(Beginning of Records for this task)
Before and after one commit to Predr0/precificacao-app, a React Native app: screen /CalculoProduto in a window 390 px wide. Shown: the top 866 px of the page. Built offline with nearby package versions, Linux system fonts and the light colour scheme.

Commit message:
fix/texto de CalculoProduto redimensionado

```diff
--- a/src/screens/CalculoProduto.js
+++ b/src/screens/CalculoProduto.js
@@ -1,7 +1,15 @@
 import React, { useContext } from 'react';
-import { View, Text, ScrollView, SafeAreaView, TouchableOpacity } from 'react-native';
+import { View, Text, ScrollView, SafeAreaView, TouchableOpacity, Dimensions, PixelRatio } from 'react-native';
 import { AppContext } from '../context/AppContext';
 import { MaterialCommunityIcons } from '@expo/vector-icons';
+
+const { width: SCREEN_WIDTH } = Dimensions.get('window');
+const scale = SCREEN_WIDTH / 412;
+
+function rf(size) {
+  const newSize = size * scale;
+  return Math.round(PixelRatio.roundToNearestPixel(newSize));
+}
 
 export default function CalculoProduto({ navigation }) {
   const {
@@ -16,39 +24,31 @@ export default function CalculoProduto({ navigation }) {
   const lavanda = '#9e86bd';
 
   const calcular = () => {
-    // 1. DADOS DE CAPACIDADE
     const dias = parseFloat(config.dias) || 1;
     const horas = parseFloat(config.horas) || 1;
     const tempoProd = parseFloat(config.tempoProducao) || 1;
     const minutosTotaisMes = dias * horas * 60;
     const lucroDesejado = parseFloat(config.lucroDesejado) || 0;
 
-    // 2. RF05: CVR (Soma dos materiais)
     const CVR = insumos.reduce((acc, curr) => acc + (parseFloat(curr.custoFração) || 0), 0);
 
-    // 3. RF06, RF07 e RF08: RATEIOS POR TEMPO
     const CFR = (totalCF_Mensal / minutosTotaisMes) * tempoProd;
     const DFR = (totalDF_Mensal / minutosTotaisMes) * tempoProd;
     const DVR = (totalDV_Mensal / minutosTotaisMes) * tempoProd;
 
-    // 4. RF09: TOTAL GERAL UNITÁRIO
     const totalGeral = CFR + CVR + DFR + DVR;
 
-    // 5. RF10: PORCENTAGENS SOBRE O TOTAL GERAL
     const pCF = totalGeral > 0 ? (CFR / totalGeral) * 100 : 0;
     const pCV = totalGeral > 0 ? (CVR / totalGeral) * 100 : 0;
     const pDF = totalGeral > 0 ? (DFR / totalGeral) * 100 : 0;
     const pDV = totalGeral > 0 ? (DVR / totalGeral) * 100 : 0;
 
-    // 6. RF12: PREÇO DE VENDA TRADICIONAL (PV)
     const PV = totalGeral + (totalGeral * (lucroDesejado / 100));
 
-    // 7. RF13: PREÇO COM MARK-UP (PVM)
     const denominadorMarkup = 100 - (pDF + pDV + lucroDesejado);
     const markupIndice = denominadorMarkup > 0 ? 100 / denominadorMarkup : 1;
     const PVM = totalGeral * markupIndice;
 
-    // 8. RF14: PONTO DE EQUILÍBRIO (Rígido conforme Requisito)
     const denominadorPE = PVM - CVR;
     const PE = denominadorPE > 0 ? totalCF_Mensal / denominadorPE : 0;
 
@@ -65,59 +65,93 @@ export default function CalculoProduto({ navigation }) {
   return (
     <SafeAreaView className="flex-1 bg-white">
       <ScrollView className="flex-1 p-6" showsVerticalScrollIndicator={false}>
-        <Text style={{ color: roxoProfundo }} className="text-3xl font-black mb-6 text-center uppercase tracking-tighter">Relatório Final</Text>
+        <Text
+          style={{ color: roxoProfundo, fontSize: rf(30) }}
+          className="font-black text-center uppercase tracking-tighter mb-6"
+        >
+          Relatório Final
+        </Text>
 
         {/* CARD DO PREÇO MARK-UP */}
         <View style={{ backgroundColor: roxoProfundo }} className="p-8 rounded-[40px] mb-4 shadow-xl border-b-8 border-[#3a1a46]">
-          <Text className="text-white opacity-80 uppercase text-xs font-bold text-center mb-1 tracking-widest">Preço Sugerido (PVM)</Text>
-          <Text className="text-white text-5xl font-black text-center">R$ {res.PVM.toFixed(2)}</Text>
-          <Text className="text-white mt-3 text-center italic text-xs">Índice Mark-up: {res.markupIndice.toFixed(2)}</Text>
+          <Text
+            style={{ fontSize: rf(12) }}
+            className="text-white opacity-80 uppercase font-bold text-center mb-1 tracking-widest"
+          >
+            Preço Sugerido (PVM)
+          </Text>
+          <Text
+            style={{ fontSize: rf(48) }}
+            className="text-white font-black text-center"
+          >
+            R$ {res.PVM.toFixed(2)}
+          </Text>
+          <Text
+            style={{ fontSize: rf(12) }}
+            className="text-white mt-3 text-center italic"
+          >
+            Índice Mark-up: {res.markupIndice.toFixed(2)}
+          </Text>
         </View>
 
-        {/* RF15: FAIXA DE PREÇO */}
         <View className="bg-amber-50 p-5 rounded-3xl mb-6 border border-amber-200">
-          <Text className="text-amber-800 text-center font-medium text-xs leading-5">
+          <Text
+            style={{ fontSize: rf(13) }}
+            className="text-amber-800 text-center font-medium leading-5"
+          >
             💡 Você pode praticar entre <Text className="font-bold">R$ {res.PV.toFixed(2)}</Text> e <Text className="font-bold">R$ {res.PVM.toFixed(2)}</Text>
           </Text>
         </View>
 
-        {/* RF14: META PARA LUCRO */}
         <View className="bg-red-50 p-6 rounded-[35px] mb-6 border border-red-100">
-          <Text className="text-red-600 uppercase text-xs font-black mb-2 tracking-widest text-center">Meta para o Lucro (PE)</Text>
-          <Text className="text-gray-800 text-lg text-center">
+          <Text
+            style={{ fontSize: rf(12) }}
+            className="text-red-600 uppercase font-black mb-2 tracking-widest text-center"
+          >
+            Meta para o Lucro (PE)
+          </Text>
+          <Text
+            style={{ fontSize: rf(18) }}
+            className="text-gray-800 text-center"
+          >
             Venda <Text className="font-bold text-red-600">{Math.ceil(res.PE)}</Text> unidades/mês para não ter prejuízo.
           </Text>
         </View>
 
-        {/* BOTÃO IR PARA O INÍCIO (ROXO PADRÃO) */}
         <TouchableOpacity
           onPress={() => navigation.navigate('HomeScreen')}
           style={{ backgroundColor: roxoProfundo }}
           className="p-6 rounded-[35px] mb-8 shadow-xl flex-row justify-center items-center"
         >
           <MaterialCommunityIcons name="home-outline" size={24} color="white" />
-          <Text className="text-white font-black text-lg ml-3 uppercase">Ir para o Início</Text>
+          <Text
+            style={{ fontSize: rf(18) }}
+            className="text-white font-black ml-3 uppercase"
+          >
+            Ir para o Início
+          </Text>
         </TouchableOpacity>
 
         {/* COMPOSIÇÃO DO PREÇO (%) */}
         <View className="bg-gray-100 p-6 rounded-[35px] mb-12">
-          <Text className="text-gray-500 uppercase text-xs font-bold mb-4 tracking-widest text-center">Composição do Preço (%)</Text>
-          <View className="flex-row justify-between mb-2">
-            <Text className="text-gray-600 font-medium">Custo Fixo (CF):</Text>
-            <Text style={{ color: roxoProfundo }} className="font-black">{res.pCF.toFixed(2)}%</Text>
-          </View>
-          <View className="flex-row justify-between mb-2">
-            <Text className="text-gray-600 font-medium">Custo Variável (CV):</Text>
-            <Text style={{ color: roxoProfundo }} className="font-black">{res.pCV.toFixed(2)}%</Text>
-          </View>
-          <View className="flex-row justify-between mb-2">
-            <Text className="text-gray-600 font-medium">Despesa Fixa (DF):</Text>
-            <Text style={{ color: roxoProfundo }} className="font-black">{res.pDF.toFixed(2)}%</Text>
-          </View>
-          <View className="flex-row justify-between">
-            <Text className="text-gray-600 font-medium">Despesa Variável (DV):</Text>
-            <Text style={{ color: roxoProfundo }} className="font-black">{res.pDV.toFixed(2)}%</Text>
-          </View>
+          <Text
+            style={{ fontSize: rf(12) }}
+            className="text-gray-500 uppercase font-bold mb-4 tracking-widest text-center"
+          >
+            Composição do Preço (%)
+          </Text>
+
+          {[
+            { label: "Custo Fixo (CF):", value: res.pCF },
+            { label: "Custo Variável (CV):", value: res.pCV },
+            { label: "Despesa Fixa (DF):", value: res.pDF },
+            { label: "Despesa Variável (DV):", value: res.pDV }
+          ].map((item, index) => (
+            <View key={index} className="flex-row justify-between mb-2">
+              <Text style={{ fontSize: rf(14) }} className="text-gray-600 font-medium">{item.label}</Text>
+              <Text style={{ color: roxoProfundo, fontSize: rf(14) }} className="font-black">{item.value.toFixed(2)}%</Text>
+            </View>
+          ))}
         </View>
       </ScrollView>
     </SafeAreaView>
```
(End of Records for this task)
(Beginning of Records for this task)
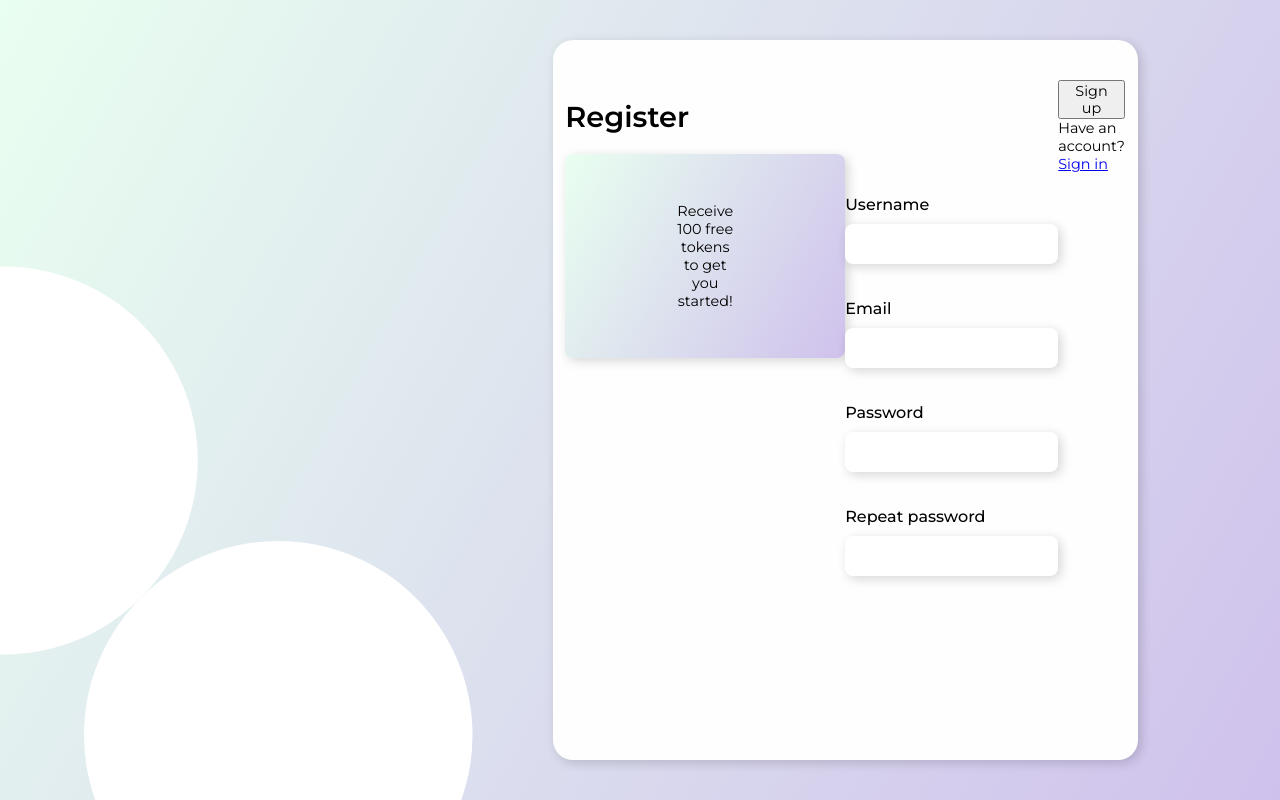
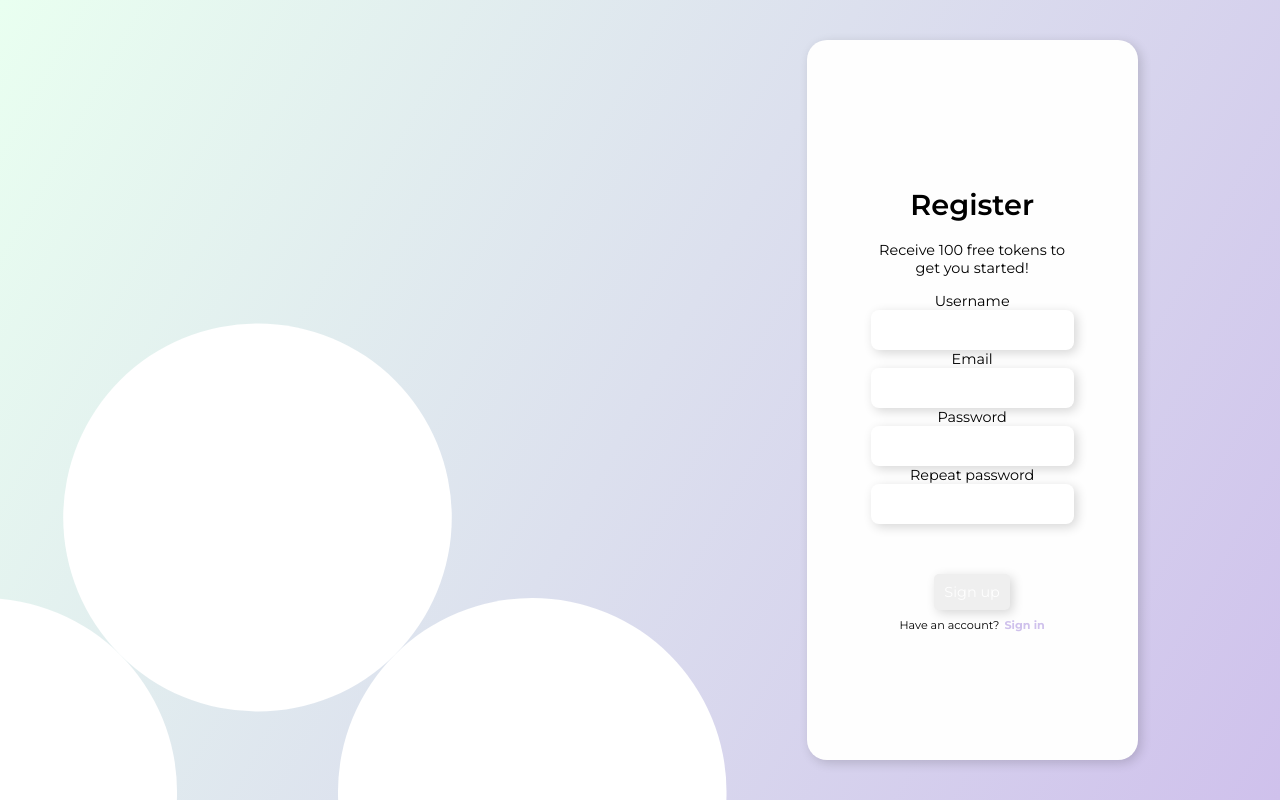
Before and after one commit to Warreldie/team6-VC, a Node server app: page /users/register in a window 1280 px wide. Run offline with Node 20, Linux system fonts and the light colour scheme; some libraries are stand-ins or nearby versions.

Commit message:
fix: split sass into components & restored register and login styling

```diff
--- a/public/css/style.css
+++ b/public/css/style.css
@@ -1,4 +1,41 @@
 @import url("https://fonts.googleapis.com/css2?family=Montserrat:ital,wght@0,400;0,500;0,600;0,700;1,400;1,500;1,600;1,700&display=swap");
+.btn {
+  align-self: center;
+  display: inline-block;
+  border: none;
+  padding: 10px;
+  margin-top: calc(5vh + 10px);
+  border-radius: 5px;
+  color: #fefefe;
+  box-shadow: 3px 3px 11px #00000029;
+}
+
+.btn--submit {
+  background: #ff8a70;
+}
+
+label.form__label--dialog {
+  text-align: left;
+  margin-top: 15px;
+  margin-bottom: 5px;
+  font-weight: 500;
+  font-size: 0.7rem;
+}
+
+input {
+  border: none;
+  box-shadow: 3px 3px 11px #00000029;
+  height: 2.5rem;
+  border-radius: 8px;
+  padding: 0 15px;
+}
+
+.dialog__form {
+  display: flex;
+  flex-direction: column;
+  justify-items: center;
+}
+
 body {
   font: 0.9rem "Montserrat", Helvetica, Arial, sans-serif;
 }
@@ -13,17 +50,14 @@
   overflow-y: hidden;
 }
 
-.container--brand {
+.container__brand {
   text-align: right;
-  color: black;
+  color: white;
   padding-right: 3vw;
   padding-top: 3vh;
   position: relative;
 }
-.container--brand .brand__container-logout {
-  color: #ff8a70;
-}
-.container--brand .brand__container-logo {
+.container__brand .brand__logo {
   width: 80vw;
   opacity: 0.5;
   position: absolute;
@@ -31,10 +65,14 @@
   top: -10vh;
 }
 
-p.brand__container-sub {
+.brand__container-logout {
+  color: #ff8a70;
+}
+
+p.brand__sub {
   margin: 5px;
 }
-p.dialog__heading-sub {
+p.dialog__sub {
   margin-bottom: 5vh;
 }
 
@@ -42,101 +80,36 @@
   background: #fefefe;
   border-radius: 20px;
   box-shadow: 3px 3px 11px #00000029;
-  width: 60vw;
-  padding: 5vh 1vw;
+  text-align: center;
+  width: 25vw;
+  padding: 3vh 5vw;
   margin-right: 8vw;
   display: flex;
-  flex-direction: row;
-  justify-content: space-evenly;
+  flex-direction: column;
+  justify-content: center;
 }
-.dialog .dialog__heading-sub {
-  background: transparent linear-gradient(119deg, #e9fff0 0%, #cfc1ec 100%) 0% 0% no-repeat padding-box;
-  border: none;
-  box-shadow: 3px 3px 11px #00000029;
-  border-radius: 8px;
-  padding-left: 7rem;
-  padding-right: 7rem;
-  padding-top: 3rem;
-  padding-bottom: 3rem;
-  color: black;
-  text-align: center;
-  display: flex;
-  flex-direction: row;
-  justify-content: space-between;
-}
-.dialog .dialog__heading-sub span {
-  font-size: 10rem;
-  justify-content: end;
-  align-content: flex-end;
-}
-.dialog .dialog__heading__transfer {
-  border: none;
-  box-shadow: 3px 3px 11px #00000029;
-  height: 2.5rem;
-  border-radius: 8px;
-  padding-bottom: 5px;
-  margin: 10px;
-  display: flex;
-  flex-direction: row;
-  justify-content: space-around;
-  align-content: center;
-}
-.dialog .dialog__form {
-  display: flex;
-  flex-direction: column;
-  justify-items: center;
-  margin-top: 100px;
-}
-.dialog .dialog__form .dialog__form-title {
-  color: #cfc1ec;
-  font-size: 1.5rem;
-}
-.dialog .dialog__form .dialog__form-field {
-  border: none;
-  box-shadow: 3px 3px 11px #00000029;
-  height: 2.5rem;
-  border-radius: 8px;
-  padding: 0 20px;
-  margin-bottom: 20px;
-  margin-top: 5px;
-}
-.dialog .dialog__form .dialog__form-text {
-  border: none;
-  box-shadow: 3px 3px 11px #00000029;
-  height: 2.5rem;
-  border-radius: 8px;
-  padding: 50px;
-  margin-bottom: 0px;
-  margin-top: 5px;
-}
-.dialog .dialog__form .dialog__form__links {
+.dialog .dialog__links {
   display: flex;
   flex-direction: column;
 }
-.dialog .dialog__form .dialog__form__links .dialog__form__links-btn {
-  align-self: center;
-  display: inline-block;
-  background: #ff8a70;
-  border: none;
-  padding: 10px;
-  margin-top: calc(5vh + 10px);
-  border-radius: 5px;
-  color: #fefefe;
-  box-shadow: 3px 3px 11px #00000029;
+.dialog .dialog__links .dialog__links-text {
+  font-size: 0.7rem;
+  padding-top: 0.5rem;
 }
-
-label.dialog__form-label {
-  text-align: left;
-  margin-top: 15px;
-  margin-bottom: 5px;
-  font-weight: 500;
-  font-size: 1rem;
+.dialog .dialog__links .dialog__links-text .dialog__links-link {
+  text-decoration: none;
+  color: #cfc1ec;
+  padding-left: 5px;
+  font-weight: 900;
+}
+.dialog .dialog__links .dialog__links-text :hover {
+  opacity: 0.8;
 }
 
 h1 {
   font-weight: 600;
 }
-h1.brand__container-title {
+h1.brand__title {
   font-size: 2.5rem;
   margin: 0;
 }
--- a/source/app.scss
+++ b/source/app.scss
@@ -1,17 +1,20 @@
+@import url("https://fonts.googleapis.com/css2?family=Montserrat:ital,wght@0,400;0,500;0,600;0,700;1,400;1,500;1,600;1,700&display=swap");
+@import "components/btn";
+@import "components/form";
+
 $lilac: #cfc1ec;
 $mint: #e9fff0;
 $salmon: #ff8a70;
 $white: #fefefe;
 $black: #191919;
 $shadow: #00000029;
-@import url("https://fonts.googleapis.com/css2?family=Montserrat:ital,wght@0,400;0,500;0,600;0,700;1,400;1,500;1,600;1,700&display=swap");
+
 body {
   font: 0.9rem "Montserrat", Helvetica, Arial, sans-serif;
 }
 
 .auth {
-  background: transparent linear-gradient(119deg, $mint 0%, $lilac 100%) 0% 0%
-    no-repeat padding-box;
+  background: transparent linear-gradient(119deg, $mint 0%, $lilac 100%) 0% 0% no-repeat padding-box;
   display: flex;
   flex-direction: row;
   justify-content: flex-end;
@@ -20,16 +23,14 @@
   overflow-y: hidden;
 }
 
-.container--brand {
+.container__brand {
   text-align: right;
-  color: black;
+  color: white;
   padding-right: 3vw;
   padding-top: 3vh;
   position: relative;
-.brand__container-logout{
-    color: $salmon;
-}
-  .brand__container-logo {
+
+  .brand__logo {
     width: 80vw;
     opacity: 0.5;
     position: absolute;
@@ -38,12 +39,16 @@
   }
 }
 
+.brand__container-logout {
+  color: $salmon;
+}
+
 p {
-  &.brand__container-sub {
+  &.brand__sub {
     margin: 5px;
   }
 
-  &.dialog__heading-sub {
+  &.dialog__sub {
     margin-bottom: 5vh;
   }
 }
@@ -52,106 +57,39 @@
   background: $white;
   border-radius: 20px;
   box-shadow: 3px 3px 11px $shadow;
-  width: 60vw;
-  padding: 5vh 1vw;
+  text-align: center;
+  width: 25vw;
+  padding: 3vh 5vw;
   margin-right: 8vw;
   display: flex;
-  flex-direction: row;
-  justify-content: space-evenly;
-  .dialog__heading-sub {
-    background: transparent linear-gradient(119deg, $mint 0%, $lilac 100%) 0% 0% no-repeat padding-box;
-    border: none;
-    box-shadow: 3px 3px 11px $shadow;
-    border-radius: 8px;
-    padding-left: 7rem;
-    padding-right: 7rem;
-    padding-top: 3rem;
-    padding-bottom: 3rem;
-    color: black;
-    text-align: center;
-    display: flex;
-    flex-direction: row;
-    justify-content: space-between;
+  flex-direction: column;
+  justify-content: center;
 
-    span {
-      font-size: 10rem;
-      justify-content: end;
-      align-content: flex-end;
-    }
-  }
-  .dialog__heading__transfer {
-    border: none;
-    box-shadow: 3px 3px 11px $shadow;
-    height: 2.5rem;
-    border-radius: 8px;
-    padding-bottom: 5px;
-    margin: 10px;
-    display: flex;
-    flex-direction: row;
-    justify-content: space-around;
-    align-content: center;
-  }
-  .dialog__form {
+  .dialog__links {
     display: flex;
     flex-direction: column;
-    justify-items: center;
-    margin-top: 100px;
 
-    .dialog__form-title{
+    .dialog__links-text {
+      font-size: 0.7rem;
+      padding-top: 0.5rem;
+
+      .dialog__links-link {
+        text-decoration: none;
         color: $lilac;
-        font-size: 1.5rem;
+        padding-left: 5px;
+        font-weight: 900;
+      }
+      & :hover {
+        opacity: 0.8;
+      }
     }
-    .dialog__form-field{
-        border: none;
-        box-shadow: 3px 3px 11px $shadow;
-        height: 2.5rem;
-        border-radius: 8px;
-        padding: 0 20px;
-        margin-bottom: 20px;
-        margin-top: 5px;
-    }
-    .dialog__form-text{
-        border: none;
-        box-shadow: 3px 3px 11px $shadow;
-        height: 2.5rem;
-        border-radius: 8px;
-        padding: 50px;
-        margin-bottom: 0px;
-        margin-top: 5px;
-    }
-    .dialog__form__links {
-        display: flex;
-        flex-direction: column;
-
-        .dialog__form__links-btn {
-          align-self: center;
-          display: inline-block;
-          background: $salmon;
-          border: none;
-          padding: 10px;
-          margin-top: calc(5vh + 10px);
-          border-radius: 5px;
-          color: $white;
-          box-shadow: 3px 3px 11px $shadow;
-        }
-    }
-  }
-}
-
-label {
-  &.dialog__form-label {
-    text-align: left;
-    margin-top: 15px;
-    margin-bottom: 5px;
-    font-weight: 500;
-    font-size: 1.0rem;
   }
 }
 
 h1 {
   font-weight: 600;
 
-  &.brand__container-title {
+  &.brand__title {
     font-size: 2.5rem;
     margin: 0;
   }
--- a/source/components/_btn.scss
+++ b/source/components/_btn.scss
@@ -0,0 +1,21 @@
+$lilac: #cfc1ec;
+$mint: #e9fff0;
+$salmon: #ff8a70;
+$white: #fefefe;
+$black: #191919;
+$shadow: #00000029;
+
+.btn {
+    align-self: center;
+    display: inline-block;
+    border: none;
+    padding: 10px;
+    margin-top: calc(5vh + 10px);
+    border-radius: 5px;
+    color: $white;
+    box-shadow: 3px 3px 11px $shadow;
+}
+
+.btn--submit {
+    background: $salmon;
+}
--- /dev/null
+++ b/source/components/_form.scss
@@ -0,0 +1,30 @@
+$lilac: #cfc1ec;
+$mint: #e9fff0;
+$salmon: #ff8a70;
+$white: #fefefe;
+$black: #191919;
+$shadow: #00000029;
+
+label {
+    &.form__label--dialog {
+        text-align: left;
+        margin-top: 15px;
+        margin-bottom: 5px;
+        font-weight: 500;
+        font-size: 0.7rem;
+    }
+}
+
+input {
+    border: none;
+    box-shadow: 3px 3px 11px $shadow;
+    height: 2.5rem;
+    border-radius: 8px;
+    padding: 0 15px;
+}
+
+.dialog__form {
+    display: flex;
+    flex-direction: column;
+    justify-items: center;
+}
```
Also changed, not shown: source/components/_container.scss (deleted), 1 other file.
(End of Records for this task)
▶ Directions for this task
Copy each line of the material where "components" is found.

▶ Written response
fix: split sass into components & restored register and login styling
+@import "components/btn";
+@import "components/form";
--- a/source/components/_btn.scss
+++ b/source/components/_btn.scss
+++ b/source/components/_form.scss
Also changed, not shown: source/components/_container.scss (deleted), 1 other file.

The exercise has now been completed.